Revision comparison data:
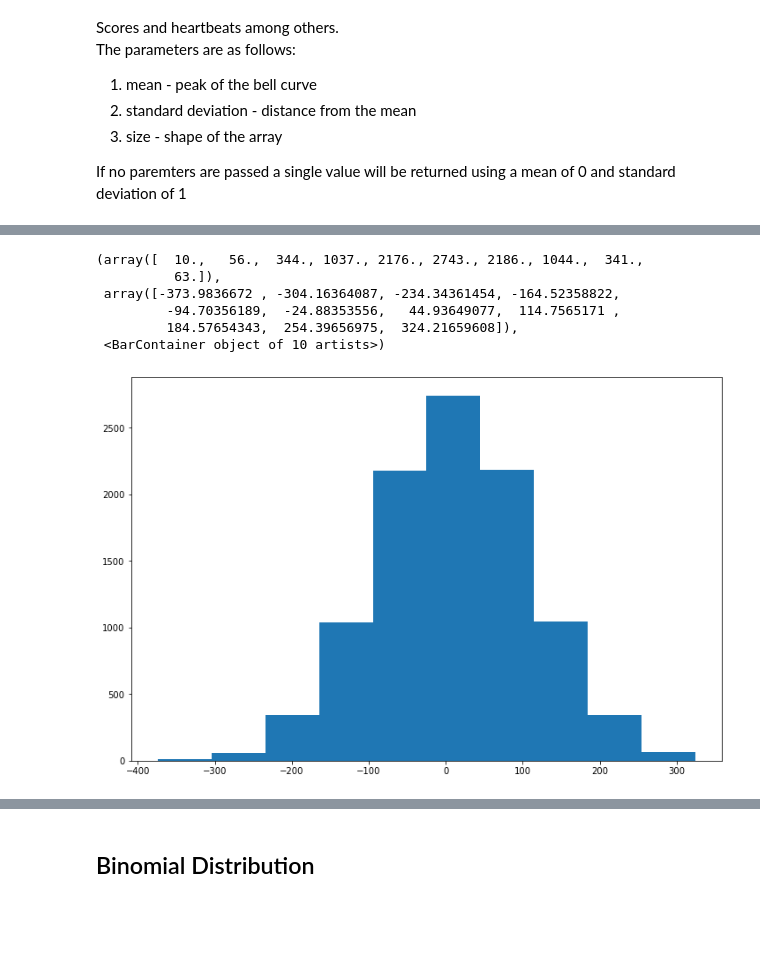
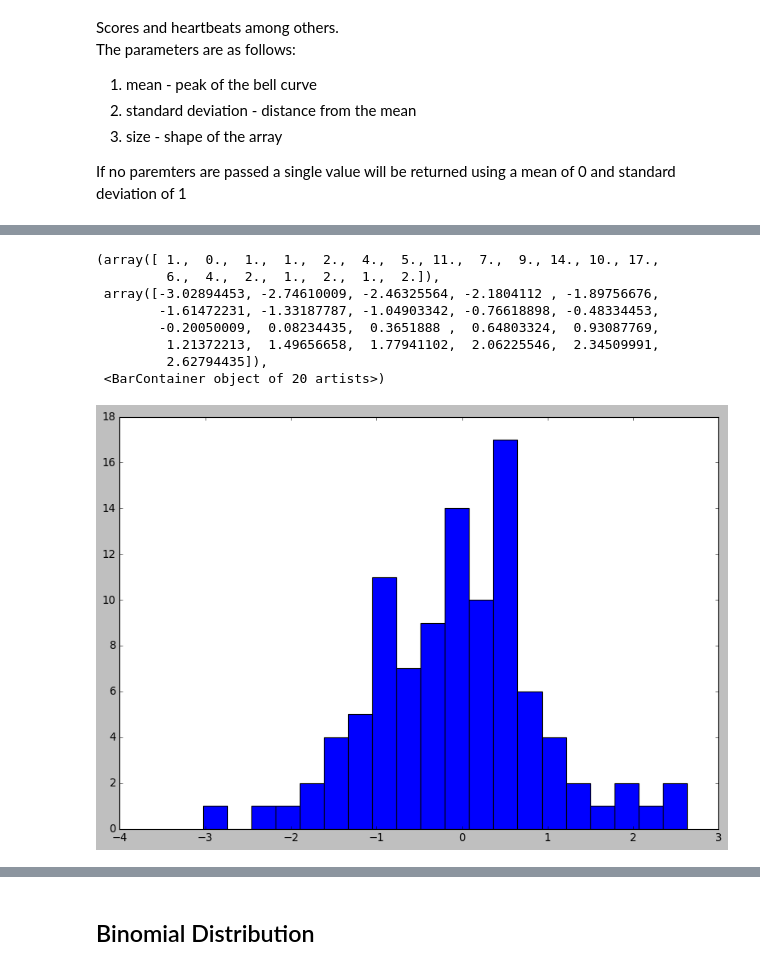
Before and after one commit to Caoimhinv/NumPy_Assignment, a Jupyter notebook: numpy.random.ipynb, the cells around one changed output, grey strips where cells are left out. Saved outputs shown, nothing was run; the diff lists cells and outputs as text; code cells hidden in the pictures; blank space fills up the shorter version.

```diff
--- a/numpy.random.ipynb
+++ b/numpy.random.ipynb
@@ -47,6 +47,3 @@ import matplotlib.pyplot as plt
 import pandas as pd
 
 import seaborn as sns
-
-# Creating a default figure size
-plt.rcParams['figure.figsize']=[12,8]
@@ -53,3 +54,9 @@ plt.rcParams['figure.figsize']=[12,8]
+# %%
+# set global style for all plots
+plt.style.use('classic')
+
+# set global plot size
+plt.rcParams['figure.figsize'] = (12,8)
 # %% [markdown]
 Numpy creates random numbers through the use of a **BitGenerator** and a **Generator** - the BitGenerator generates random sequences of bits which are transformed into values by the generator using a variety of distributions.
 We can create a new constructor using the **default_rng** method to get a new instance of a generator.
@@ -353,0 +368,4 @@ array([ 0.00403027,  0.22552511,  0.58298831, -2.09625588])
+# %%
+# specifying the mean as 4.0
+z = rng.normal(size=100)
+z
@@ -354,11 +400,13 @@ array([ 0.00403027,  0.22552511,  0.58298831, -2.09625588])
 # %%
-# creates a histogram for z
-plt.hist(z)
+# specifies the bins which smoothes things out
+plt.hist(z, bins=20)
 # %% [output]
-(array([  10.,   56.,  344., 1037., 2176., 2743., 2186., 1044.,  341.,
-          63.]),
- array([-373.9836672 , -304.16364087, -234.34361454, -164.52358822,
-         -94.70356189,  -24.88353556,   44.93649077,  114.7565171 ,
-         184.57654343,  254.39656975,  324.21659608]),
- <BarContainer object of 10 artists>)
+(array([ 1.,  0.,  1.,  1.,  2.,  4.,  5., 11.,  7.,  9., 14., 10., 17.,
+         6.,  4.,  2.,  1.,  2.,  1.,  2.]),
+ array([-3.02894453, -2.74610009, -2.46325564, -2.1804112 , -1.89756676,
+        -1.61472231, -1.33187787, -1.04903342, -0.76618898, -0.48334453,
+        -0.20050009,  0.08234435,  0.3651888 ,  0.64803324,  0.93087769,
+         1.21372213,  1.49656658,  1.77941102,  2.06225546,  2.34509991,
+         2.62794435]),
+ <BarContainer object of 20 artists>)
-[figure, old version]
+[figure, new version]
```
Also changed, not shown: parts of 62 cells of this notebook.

■ WHAT TO DO
All entries above must be printed again verbatim, with images excluded.

■ YOUR RESPONSE
Before and after one commit to Caoimhinv/NumPy_Assignment, a Jupyter notebook: numpy.random.ipynb, the cells around one changed output, grey strips where cells are left out. Saved outputs shown, nothing was run; the diff lists cells and outputs as text; code cells hidden in the pictures; blank space fills up the shorter version.

```diff
--- a/numpy.random.ipynb
+++ b/numpy.random.ipynb
@@ -47,6 +47,3 @@ import matplotlib.pyplot as plt
 import pandas as pd
 
 import seaborn as sns
-
-# Creating a default figure size
-plt.rcParams['figure.figsize']=[12,8]
@@ -53,3 +54,9 @@ plt.rcParams['figure.figsize']=[12,8]
+# %%
+# set global style for all plots
+plt.style.use('classic')
+
+# set global plot size
+plt.rcParams['figure.figsize'] = (12,8)
 # %% [markdown]
 Numpy creates random numbers through the use of a **BitGenerator** and a **Generator** - the BitGenerator generates random sequences of bits which are transformed into values by the generator using a variety of distributions.
 We can create a new constructor using the **default_rng** method to get a new instance of a generator.
@@ -353,0 +368,4 @@ array([ 0.00403027,  0.22552511,  0.58298831, -2.09625588])
+# %%
+# specifying the mean as 4.0
+z = rng.normal(size=100)
+z
@@ -354,11 +400,13 @@ array([ 0.00403027,  0.22552511,  0.58298831, -2.09625588])
 # %%
-# creates a histogram for z
-plt.hist(z)
+# specifies the bins which smoothes things out
+plt.hist(z, bins=20)
 # %% [output]
-(array([  10.,   56.,  344., 1037., 2176., 2743., 2186., 1044.,  341.,
-          63.]),
- array([-373.9836672 , -304.16364087, -234.34361454, -164.52358822,
-         -94.70356189,  -24.88353556,   44.93649077,  114.7565171 ,
-         184.57654343,  254.39656975,  324.21659608]),
- <BarContainer object of 10 artists>)
+(array([ 1.,  0.,  1.,  1.,  2.,  4.,  5., 11.,  7.,  9., 14., 10., 17.,
+         6.,  4.,  2.,  1.,  2.,  1.,  2.]),
+ array([-3.02894453, -2.74610009, -2.46325564, -2.1804112 , -1.89756676,
+        -1.61472231, -1.33187787, -1.04903342, -0.76618898, -0.48334453,
+        -0.20050009,  0.08234435,  0.3651888 ,  0.64803324,  0.93087769,
+         1.21372213,  1.49656658,  1.77941102,  2.06225546,  2.34509991,
+         2.62794435]),
+ <BarContainer object of 20 artists>)
-[figure, old version]
+[figure, new version]
```
Also changed, not shown: parts of 62 cells of this notebook.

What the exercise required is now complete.